    ERFA - European Rail Freight Association - represents new entrants, i.e. all those operators who want open access and fair market conditions, and sustains their role of pushing forward the development of a competitive and innovative railway market. In 2015, ERFA represents 34 members from 16 countries across Europe.

    The European Shippers’ Council (ESC) represents the freight transport interests (by all modes of transport) of business in Europe (manufacturers, retailers or wholesalers).

    The European Skippers’ Organisation (ESO) looks after the interests of the private inland shipping entrepreneurs on European level. The Council of ESO is composed of representatives and entrepreneurs of Belgian, Dutch, French, German and Polish IWT branch organisations.
    Over the years, ESO has occupied itself in the interest of the independent entrepreneurs on various matters, such as market observation and regulation, fleet renewal, waterway bottlenecks, promotion, crew regulation, training and certification, accommodation, environment and emissions, River Information Services, etc.
    ESO - since 1975 - participates in many working and advisory groups of CCNR and EC.

    Since 1993, the European Sea Ports Organisation (ESPO) represents the port authorities, port associations and port administrations of the seaports of the Member States of the European Union and Norway. ESPO has also observer members in several neighbouring countries to the EU. ESPO ensures that seaports have a clear voice in the European Union. The organisation promotes the common interests of its members throughout Europe and is also engaged in dialogue with European stakeholders in the Port and Maritime sector.

    Founded in 1993, FEPORT represents the interests of large, multinational terminal operators and stevedoring companies performing operations and carrying out activities in the seaports of the European Union. FEPORT’s aim is to promote the interests of its members and to maintain constant dialogue with all EU institutional and non-institutional stakeholders.

    Inland Navigation Europe (INE) is the European platform of national & regional waterway managers and promotion bureaux. Neutral and without commercial interests, INE sees major opportunities to contribute to sustainable transportation by moving more goods by water in EU regions and cities with accessible and navigable rivers and canals.

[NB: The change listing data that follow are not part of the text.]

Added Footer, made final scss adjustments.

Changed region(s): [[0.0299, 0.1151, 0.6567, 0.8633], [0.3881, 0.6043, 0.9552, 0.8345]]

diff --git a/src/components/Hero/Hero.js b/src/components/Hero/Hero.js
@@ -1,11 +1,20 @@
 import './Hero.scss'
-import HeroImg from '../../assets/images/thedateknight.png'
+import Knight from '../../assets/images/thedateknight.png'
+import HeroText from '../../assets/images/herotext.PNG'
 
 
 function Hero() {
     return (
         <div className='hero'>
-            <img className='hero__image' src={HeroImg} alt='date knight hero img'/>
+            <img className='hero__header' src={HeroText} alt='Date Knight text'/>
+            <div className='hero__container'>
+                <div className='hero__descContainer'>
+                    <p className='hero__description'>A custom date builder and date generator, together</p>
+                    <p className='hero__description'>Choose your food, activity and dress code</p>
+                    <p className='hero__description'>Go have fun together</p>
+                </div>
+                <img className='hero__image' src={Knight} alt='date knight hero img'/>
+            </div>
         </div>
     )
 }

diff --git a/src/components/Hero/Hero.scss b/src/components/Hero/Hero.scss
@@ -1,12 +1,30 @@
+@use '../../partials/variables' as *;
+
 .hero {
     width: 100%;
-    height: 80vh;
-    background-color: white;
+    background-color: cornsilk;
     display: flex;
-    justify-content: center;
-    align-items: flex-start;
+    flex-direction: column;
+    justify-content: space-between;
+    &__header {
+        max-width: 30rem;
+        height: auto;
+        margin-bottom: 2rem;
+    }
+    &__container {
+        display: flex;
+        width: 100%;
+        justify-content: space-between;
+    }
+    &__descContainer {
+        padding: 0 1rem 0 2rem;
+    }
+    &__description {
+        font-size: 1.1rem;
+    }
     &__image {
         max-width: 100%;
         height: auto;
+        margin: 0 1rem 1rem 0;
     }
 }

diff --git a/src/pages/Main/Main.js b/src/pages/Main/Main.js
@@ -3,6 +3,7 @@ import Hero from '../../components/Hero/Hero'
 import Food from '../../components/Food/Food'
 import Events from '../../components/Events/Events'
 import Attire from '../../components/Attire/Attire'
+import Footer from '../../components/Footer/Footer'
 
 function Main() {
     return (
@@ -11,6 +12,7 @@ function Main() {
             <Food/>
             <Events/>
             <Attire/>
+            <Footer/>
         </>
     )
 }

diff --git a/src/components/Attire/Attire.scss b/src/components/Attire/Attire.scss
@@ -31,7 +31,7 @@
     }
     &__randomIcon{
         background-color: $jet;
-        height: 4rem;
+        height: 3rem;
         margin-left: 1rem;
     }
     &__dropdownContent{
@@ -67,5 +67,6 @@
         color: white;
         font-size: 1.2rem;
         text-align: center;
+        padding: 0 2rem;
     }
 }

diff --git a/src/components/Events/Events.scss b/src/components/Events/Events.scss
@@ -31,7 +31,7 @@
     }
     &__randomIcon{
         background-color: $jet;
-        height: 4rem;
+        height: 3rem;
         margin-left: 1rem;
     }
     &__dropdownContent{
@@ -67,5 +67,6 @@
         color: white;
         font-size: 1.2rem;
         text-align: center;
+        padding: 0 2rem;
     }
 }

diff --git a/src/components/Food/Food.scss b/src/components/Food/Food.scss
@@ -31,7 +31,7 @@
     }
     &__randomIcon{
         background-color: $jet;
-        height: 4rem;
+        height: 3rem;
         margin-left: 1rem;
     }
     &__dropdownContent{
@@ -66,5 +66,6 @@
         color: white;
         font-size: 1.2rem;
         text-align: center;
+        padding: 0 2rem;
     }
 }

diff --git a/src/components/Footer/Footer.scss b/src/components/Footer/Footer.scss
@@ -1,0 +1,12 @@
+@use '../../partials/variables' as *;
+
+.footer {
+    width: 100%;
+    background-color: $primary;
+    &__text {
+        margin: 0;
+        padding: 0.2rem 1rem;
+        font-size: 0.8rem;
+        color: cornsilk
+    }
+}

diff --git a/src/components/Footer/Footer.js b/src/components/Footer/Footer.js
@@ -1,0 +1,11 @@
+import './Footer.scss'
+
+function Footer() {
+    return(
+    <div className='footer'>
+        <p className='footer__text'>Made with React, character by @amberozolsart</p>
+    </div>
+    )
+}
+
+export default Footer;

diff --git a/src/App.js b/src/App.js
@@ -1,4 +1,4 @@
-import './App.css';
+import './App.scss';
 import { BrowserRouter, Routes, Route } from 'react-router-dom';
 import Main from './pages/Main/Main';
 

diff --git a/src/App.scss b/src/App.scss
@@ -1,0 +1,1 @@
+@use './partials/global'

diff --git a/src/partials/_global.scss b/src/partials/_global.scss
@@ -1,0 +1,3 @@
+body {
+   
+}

    Founded in 1950, the UIP – International Union of Wagon Keepers, with its seat in Brussels, is the umbrella association of national associations from fourteen European countries, thus representing more than 250 keepers with approximately 180.000 freight wagons, performing 50 % of the rail freight tonne-Kilometres throughout Europe. The UIP represents the members’ concerns at international level. By means of research, lobbying and focused cooperation with all stakeholders and organisations interested in rail freight transportation, the UIP wants to secure on the long term the future of rail freight transport.

    Founded in 1970, the International Union for Road-Rail Combined Transport (UIRR) represents the interests of European road-rail Combined Transport Operators and Transhipment Terminal Managers. Road-Rail Combined Transport (CT) is a system of freight forwarding which is based on efficiently and economically inserting electric rail into long-distance (road) transport-chains through the use of intermodal loading units (ILU).

    UNIFE is the association representing the European rail manufacturing and supply industry at the EU and international level and gathers 80 member companies involved in the engineering, design, manufacture, and maintenance of rail transport systems, subsystems and related equipment. UNIFE also brings together 15 national rail industry associations of European countries.